Instructions for the task - Which of the lines below hold the word "reproducible"? Pull each of them out.
__________
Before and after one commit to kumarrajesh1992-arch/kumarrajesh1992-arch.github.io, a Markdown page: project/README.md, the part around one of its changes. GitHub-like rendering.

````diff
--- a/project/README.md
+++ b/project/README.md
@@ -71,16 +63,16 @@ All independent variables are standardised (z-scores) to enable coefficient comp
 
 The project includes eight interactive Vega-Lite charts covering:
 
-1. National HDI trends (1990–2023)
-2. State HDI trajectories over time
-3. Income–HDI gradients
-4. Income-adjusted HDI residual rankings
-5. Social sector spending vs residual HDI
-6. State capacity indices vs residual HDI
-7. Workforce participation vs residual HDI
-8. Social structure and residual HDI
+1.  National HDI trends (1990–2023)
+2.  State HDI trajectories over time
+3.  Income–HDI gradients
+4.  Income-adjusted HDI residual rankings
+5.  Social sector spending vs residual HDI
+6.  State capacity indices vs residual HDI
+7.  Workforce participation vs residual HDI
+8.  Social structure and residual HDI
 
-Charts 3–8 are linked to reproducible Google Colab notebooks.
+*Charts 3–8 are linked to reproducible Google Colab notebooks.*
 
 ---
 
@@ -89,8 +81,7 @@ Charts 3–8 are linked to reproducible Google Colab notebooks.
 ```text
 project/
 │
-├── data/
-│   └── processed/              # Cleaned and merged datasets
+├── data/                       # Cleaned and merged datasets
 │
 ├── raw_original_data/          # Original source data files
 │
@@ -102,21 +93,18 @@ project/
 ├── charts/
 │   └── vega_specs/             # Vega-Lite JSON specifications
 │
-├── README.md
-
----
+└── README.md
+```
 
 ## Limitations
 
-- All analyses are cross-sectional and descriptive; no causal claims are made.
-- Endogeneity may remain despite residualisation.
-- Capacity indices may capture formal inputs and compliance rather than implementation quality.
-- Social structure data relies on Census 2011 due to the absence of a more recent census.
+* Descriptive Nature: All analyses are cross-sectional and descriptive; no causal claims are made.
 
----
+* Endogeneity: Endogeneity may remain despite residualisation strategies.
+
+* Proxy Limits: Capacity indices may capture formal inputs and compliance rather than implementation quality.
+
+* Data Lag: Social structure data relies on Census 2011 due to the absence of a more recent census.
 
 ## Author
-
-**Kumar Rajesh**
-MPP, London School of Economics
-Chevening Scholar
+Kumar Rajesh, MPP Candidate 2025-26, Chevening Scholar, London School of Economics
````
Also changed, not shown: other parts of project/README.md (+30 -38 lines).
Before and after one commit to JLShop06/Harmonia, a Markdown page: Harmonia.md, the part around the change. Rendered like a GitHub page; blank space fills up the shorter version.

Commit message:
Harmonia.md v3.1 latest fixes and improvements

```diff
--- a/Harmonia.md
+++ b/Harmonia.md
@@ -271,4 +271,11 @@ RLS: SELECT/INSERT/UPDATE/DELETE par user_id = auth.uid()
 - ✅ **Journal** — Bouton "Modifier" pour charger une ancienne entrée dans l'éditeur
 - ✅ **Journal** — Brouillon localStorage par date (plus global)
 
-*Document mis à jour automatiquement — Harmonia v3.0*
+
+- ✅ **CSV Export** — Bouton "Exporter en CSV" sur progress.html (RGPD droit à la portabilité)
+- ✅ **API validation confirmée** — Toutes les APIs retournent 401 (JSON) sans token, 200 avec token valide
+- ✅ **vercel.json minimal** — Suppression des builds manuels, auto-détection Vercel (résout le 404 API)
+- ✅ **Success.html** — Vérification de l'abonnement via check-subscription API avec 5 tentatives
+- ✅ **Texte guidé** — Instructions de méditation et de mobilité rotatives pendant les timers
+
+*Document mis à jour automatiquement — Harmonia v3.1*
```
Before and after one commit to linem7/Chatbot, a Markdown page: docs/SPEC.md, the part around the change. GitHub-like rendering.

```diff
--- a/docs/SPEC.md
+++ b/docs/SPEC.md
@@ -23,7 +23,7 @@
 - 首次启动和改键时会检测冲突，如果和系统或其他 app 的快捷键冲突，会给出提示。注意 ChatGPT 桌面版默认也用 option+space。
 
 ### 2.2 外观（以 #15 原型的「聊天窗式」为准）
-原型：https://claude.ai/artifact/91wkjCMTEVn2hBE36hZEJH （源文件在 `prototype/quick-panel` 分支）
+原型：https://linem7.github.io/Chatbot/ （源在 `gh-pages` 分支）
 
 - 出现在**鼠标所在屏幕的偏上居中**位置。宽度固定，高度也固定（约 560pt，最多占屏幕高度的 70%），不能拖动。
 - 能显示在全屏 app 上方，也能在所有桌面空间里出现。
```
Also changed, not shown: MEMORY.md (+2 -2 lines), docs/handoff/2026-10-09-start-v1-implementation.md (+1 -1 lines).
__________
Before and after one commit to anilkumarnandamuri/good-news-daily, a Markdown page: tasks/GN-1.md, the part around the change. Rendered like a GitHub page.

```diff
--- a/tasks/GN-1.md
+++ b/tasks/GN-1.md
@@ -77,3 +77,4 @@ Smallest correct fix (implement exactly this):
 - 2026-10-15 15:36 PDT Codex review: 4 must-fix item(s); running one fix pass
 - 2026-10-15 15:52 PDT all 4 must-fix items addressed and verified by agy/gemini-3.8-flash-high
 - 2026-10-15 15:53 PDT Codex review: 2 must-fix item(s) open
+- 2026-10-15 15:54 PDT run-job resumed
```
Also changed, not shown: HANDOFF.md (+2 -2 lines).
__________
Task output -
-Charts 3–8 are linked to reproducible Google Colab notebooks.
+*Charts 3–8 are linked to reproducible Google Colab notebooks.*
@@ -89,8 +81,7 @@ Charts 3–8 are linked to reproducible Google Colab notebooks.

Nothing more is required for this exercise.